Is the worst over? That will be a big talking point when finance ministers, bankers and central bankers gather in Washington this weekend for the International Monetary Fund (IMF) and Group of Seven meetings.
The answer to the question depends on which crisis one is talking about. If it is subprime, the answer is probably yes. If it is the real economy, the damage has barely started.
And, as for the turmoil in the banking sector, we’re possibly over the hump but it would be foolish to count on it.
Look, first, at what could conveniently be called the US subprime crisis.
IMF calculates banks have recognized roughly two-thirds of their expected losses from US residential mortgage lending, and a somewhat smaller portion of expected losses from commercial real estate and loans for leveraged buyouts.
Getting this far has been extremely painful. It has forced several financial firms to the brink. But the US Federal Reserve Board successfully stepped in to prevent a catastrophe, in the process throwing its protective mantle around pretty much the whole investment banking industry.
What’s more, banks themselves are coming to terms with their problems. The write-downs haven’t come as fast as a purist would have liked.
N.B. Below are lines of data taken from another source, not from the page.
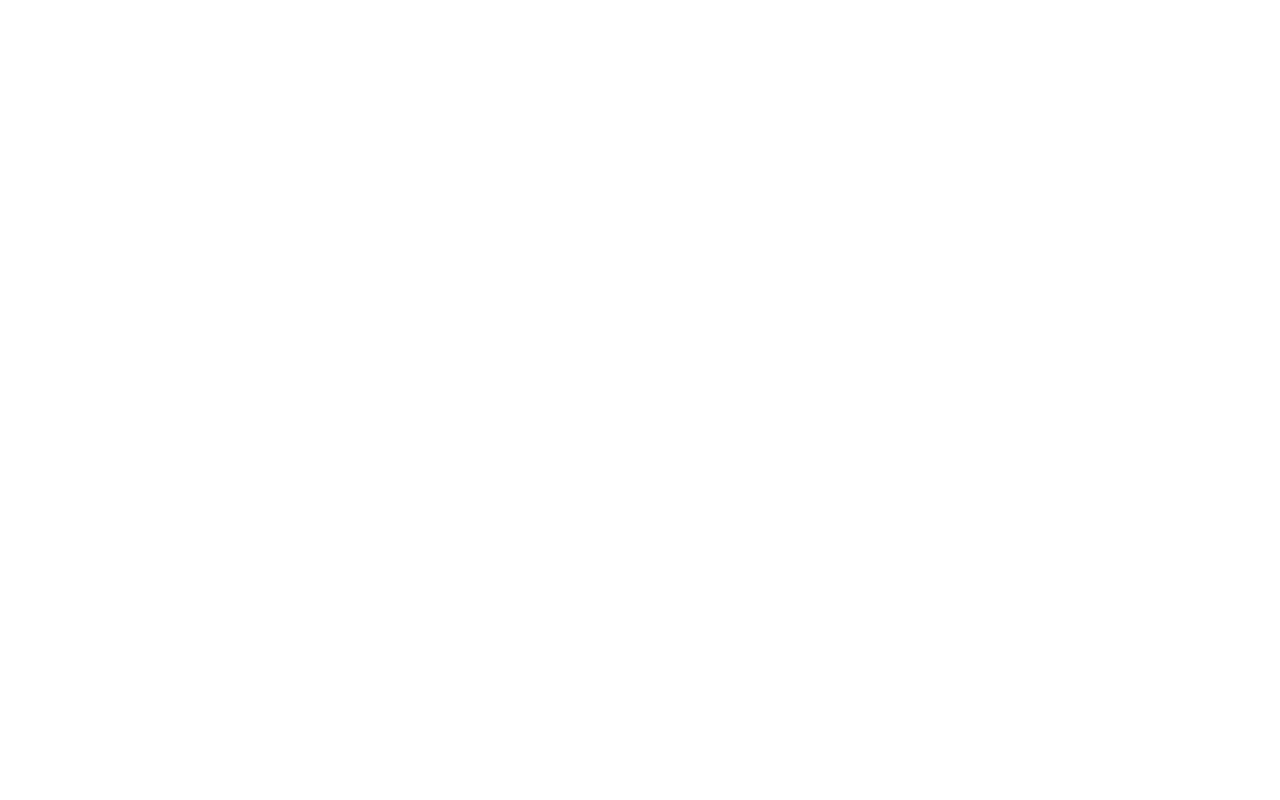
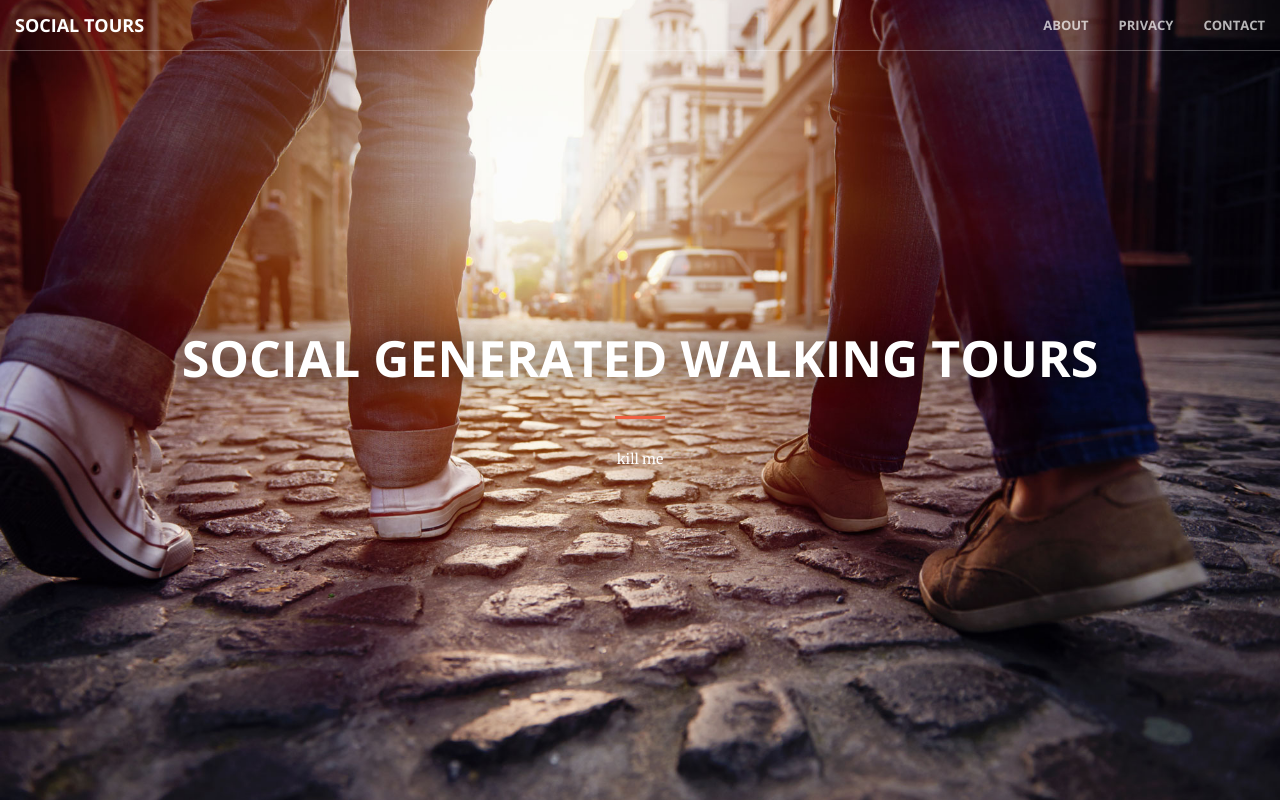
Before and after one commit to yangalav/routejs-66, a website: page public/index.html at #!/map in a window 1280 px wide. Drawn offline with nearby package versions, Linux system fonts and the light colour scheme; some packages are replaced by stand-ins of ours.

Commit message:
fixed ngview back to div

```diff
--- a/public/app.js
+++ b/public/app.js
@@ -7,7 +7,14 @@ angular.module("mapApp", [
     templateUrl: "/home/home.html",
     controller: "homeCtrl"
   })
+  .when('/map', {
+    templateUrl: "/map/map.html",
+    controller: "mapCtrl"
+  })
 })
 .controller('homeCtrl', function($scope) {
 
-});
+})
+.controller('mapCtrl', function($scope) {
+  $scope.message = 'kill me'
+})
--- a/public/index.html
+++ b/public/index.html
@@ -25,8 +25,30 @@
 <![endif]-->
 </head>
 
-
-<body ng-view></body>
-
+<body id="page-top">
+<nav id="mainNav" class="navbar navbar-default navbar-fixed-top">
+  <div class="container-fluid">
+    <div class="navbar-header">
+      <button type="button" class="navbar-toggle collapsed" data-toggle="collapse" data-target="#bs-example-navbar-collapse-1"> <span class="sr-only">Toggle navigation</span> Menu <i class="fa fa-bars"></i> </button>
+      <a class="navbar-brand page-scroll" href="#page-top">Social Tours</a>
+    </div>
+    <div class="collapse navbar-collapse" id="bs-example-navbar-collapse-1">
+      <ul class="nav navbar-nav navbar-right">
+        <li> <a class="page-scroll" href="#">About</a> </li>
+        <li> <a class="page-scroll" href="#">Privacy</a> </li>
+        <li> <a class="page-scroll" href="#">Contact</a> </li>
+      </ul>
+    </div>
+  </div>
+</nav>
+<header>
+  <div class="header-content">
+    <div class="header-content-inner">
+      <h1 id="homeHeading">Social Generated Walking Tours</h1>
+      <hr>
+      <div ng-view></div>
+    </div>
+  </div>
+</header>
 </body>
 </html>
--- a/public/map/map.html
+++ b/public/map/map.html
@@ -13,6 +13,10 @@ src="https://maps.googleapis.com/maps/api/js?key=AIzaSyB1UTnVbSM-Wr3mG4ZOcCnv8Kz
 </script>
 </body>
 </html> -->
+
+<div>
+  {{ message }}
+</div>
 
 
 
```
Also changed, not shown: public/home/home.html (+1 -24 lines).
But they have come a lot faster than in, say, Japan in the 1990s. And banks have also started to repair their tattered balance sheets, most recently Washington Mutual Inc. for $7 billion (Rs28,000 crore).
So the subprime crisis is probably about half-way over. But this chapter won’t be closed until dodgy assets start trading smoothly—and that’s not yet happening. Wall Street is no longer manufacturing new supplies of trashy paper; but the old inventory is still semi-stuck. Even headline-grabbing deals such as Citigroup Inc.’s proposed sale of $12 billion in leveraged loans aren’t quite what they seem. In a round-robin deal, the bank is set to lend the buyers three-fourths of the cash they need to buy the assets.
Although some assets now appear cheap, nobody wants to catch a falling knife. Morgan Stanley’s John Mack said he was keeping his powder dry. Another Wall Street titan was even blunter in private: he is still looking to cut leverage.
No wonder banks and brokers seem to be falling over themselves to tap central bank lending facilities on both sides of the Atlantic and that the spread between interbank interest rates and base rates is still exceptionally high.
Now look at the real economy. Most observers think the US is already in a recession and Europe is slowing rapidly. But financial pain from higher unemployment and an increase in bankruptcies has yet to be felt. Much of the focus point, again, will be housing—albeit no longer loans that started out as subprime.
House prices have already fallen sharply in the US and started to drop in other markets such as the UK. But they could drop a lot more. The sharp rise in defaults in the last few months presages a 14% further decline of average house prices, according a Goldman Sachs analysis of historical patterns.
Further falls in house prices will cause consumers to tighten their belts, creating a further drag on the economy. That, in turn, will provoke a new rash of loan losses for banks. And, they may not be well placed to take more pain.
Would the losses be enough to provoke a new chapter in the banking crisis?
The central bankers converging on Washington this weekend will certainly hope not. But they should also realize that they, especially the Fed, have exhausted a lot of their firepower by slashing rates and spraying liquidity into the markets inrecent months.
The authorities should use the current breathing space to redouble pressure on banks to raise more capital. That way,if another tsunami hits, there’s less risk of everybody being swept away.